Supplied data:

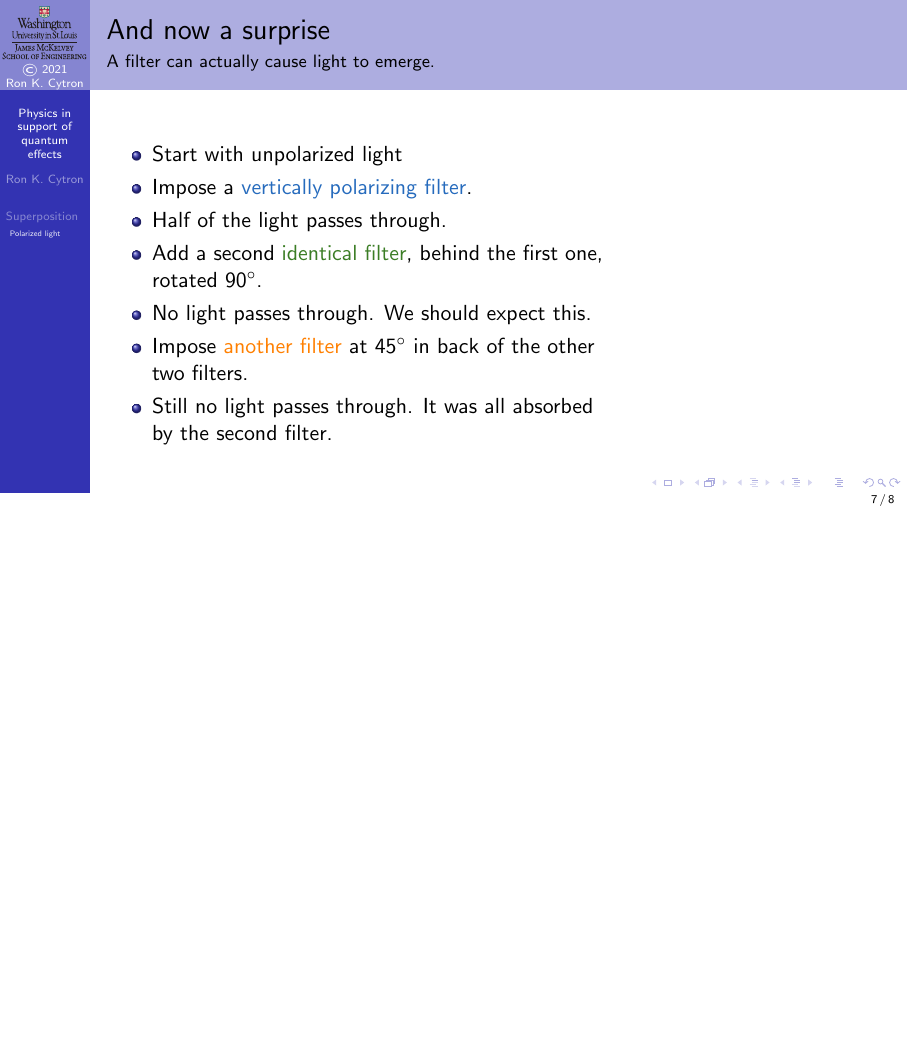
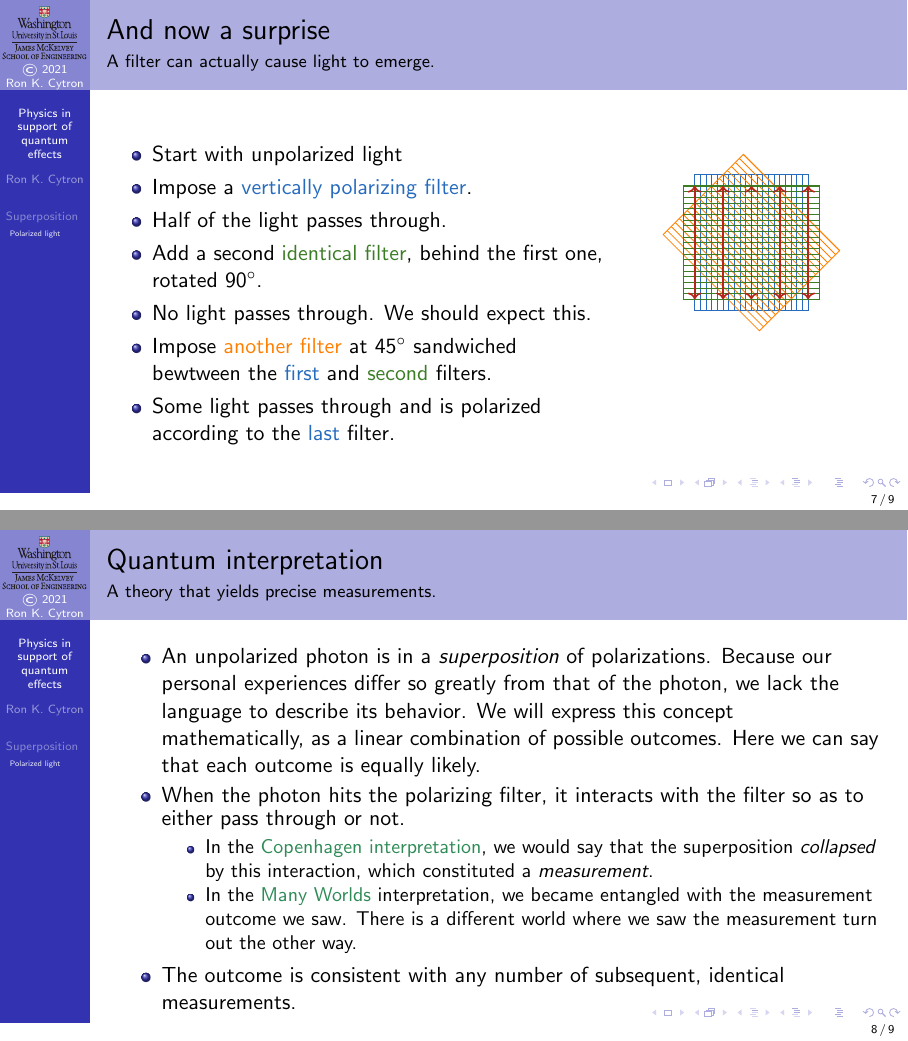
Before and after one commit to ProfRonCytron/ZeboCopy, LaTeX slides (single.tex, which reads 4.tex): page 29 of 30 before the commit and pages 29 and 30 of 31 after it, the two joined at a grey line, the shorter picture padded with empty space. Compiled offline with pdfLaTeX.

Commit message:
Update on Overleaf.

```diff
--- a/4.tex
+++ b/4.tex
@@ -150,26 +149,46 @@
     \item<3-> Half of the light passes through.
     \item<4-> Add a second \textcolor{OliveGreen}{identical filter}, behind the first one, rotated \Degrees{90}.
     \item<5-> No light passes through.  We should expect this.
-    \item<6-> Impose \textcolor{orange}{another filter} at \Degrees{45} in back of the other two filters.
-    \item<7> Still no light passes through.  It was all absorbed by the second filter.
+    \item<6-> Impose \textcolor{orange}{another filter} at \Degrees{45} sandwiched bewtween the \textcolor{NavyBlue}{first} and \textcolor{OliveGreen}{second} filters.
+    \item<7> Some light passes through and is polarized according to the \textcolor{NavyBlue}{last} filter.
 \end{itemize}
 }{%
 \begin{center}
 \begin{TIKZP}
 \visible<1-2>{\RadiantArrows{22.5}{->,color=BrickRed,thick}}
-\visible<2,4,6>{\begin{scope}[draw=NavyBlue]\PFilter{-1}{-1.2}{1}{1.2}{20}\end{scope}}
+\visible<2,4,6,7>{\begin{scope}[draw=NavyBlue]\PFilter{-1}{-1.2}{1}{1.2}{20}\end{scope}}
 \visible<3-4>{%
 \foreach \x in {-1, -0.75,...,1} {
 \draw[<->,thick,color=BrickRed] (\x,-1) -- (\x,1);
 }
 }
-\visible<4,6>{\begin{scope}[draw=OliveGreen,rotate=90]\PFilter{-1}{-1.2}{1}{1.2}{20}\end{scope}}
+\visible<6,7>{\begin{scope}[draw=orange,rotate=45]\PFilter{-1}{-1.2}{1}{1.2}{20}\end{scope}}
+\visible<4,6,7>{\begin{scope}[draw=OliveGreen,rotate=90]\PFilter{-1}{-1.2}{1}{1.2}{20}\end{scope}}
+\visible<7>{%
+\begin{scope}
+\foreach \x in {-1, -0.5,...,1} {
+\draw[<->,thick,color=BrickRed] (\x,-1) -- (\x,1);
+}
+\end{scope}
+}
 
-\visible<6>{\begin{scope}[draw=orange,rotate=45]\PFilter{-1}{-1.2}{1}{1.2}{20}\end{scope}}
 \end{TIKZP}
 \end{center}
 }
 \end{frame}
 
+\begin{frame}{Quantum interpretation}{A theory that yields precise measurements.}
+\begin{itemize}
+    \item An unpolarized photon is in a \emph{superposition} of polarizations.  Because our personal experiences differ so greatly from that of the photon, we lack the language to describe its behavior.  We will express this concept mathematically, as a linear combination of possible outcomes.  Here we can say that each outcome is equally likely.
+    \item When the photon hits the polarizing filter, it interacts with the filter so as to either pass through or not.
+    \begin{itemize}
+        \item In the \href{https://en.wikipedia.org/wiki/Copenhagen_interpretation}{Copenhagen interpretation}, we would say that the superposition \emph{collapsed} by this interaction, which constituted a \emph{measurement}.
+        \item In the \href{https://en.wikipedia.org/wiki/Many-worlds_interpretation}{Many Worlds} interpretation, we became entangled with the measurement outcome we saw.  There is a different world where we saw the measurement turn out the other way.
+    \end{itemize}
+    \item The outcome is consistent with any number of subsequent, identical measurements.
+
+\end{itemize}
+\end{frame}
+
 \begin{frame}{Double-slit experiment}
 \end{frame}
```
Also changed, not shown: 4.tex (1 more changed lines).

Task objective: Every line of the data that includes the word "PFilter" should be copied.

Your solution:
-\visible<2,4,6>{\begin{scope}[draw=NavyBlue]\PFilter{-1}{-1.2}{1}{1.2}{20}\end{scope}}
+\visible<2,4,6,7>{\begin{scope}[draw=NavyBlue]\PFilter{-1}{-1.2}{1}{1.2}{20}\end{scope}}
-\visible<4,6>{\begin{scope}[draw=OliveGreen,rotate=90]\PFilter{-1}{-1.2}{1}{1.2}{20}\end{scope}}
+\visible<6,7>{\begin{scope}[draw=orange,rotate=45]\PFilter{-1}{-1.2}{1}{1.2}{20}\end{scope}}
+\visible<4,6,7>{\begin{scope}[draw=OliveGreen,rotate=90]\PFilter{-1}{-1.2}{1}{1.2}{20}\end{scope}}
-\visible<6>{\begin{scope}[draw=orange,rotate=45]\PFilter{-1}{-1.2}{1}{1.2}{20}\end{scope}}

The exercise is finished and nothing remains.